▸ **SOURCE DATA**:
────────────────────────────────────────

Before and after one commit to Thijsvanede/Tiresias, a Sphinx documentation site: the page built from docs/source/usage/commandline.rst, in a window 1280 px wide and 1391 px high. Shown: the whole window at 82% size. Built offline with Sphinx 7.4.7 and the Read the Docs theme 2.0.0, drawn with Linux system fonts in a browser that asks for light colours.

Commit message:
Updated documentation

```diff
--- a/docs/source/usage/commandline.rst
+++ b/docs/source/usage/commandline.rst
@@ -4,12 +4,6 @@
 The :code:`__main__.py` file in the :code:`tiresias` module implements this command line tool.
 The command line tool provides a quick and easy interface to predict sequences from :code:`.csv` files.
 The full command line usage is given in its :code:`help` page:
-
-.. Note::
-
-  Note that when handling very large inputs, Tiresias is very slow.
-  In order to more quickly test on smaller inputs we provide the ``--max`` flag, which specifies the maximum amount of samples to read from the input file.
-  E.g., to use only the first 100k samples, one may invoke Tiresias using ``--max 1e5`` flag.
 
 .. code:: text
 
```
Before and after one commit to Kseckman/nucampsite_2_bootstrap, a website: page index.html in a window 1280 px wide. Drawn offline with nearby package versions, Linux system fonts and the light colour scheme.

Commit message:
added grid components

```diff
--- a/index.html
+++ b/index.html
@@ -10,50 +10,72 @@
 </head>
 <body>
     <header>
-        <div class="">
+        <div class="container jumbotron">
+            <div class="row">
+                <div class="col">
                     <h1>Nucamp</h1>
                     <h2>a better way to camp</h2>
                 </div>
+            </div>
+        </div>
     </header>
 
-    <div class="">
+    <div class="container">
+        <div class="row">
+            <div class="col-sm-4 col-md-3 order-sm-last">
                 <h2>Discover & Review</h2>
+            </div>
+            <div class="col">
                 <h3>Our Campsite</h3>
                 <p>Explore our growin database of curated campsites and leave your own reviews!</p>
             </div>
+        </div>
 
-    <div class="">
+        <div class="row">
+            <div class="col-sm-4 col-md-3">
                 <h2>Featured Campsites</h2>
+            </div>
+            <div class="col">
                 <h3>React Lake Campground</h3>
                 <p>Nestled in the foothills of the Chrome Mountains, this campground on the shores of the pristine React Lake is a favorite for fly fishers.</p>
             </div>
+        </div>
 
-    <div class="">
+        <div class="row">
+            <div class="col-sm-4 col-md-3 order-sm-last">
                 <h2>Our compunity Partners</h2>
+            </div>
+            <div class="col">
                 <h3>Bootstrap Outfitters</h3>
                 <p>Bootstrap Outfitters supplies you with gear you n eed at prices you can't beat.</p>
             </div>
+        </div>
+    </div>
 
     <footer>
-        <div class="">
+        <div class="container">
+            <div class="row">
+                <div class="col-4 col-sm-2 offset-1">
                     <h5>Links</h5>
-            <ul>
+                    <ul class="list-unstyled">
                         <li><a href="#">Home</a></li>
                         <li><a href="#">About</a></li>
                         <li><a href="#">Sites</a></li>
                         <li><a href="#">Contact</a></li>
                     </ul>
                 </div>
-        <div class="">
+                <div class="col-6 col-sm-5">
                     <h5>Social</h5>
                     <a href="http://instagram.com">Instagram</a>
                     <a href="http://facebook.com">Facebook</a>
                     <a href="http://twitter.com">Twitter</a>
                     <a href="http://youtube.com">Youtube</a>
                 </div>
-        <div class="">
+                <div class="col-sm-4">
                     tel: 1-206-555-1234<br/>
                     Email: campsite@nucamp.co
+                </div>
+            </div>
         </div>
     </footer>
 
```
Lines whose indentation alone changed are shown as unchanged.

────────────────────────────────────────

▸ **PROBLEM TO SOLVE**:
Take the entries above and set them all down again exactly as they read.

▸ **ANSWER SPACE**:
Before and after one commit to Thijsvanede/Tiresias, a Sphinx documentation site: the page built from docs/source/usage/commandline.rst, in a window 1280 px wide and 1391 px high. Shown: the whole window at 82% size. Built offline with Sphinx 7.4.7 and the Read the Docs theme 2.0.0, drawn with Linux system fonts in a browser that asks for light colours.

Commit message:
Updated documentation

```diff
--- a/docs/source/usage/commandline.rst
+++ b/docs/source/usage/commandline.rst
@@ -4,12 +4,6 @@
 The :code:`__main__.py` file in the :code:`tiresias` module implements this command line tool.
 The command line tool provides a quick and easy interface to predict sequences from :code:`.csv` files.
 The full command line usage is given in its :code:`help` page:
-
-.. Note::
-
-  Note that when handling very large inputs, Tiresias is very slow.
-  In order to more quickly test on smaller inputs we provide the ``--max`` flag, which specifies the maximum amount of samples to read from the input file.
-  E.g., to use only the first 100k samples, one may invoke Tiresias using ``--max 1e5`` flag.
 
 .. code:: text
 
```
Before and after one commit to Kseckman/nucampsite_2_bootstrap, a website: page index.html in a window 1280 px wide. Drawn offline with nearby package versions, Linux system fonts and the light colour scheme.

Commit message:
added grid components

```diff
--- a/index.html
+++ b/index.html
@@ -10,50 +10,72 @@
 </head>
 <body>
     <header>
-        <div class="">
+        <div class="container jumbotron">
+            <div class="row">
+                <div class="col">
                     <h1>Nucamp</h1>
                     <h2>a better way to camp</h2>
                 </div>
+            </div>
+        </div>
     </header>
 
-    <div class="">
+    <div class="container">
+        <div class="row">
+            <div class="col-sm-4 col-md-3 order-sm-last">
                 <h2>Discover & Review</h2>
+            </div>
+            <div class="col">
                 <h3>Our Campsite</h3>
                 <p>Explore our growin database of curated campsites and leave your own reviews!</p>
             </div>
+        </div>
 
-    <div class="">
+        <div class="row">
+            <div class="col-sm-4 col-md-3">
                 <h2>Featured Campsites</h2>
+            </div>
+            <div class="col">
                 <h3>React Lake Campground</h3>
                 <p>Nestled in the foothills of the Chrome Mountains, this campground on the shores of the pristine React Lake is a favorite for fly fishers.</p>
             </div>
+        </div>
 
-    <div class="">
+        <div class="row">
+            <div class="col-sm-4 col-md-3 order-sm-last">
                 <h2>Our compunity Partners</h2>
+            </div>
+            <div class="col">
                 <h3>Bootstrap Outfitters</h3>
                 <p>Bootstrap Outfitters supplies you with gear you n eed at prices you can't beat.</p>
             </div>
+        </div>
+    </div>
 
     <footer>
-        <div class="">
+        <div class="container">
+            <div class="row">
+                <div class="col-4 col-sm-2 offset-1">
                     <h5>Links</h5>
-            <ul>
+                    <ul class="list-unstyled">
                         <li><a href="#">Home</a></li>
                         <li><a href="#">About</a></li>
                         <li><a href="#">Sites</a></li>
                         <li><a href="#">Contact</a></li>
                     </ul>
                 </div>
-        <div class="">
+                <div class="col-6 col-sm-5">
                     <h5>Social</h5>
                     <a href="http://instagram.com">Instagram</a>
                     <a href="http://facebook.com">Facebook</a>
                     <a href="http://twitter.com">Twitter</a>
                     <a href="http://youtube.com">Youtube</a>
                 </div>
-        <div class="">
+                <div class="col-sm-4">
                     tel: 1-206-555-1234<br/>
                     Email: campsite@nucamp.co
+                </div>
+            </div>
         </div>
     </footer>
 
```
Lines whose indentation alone changed are shown as unchanged.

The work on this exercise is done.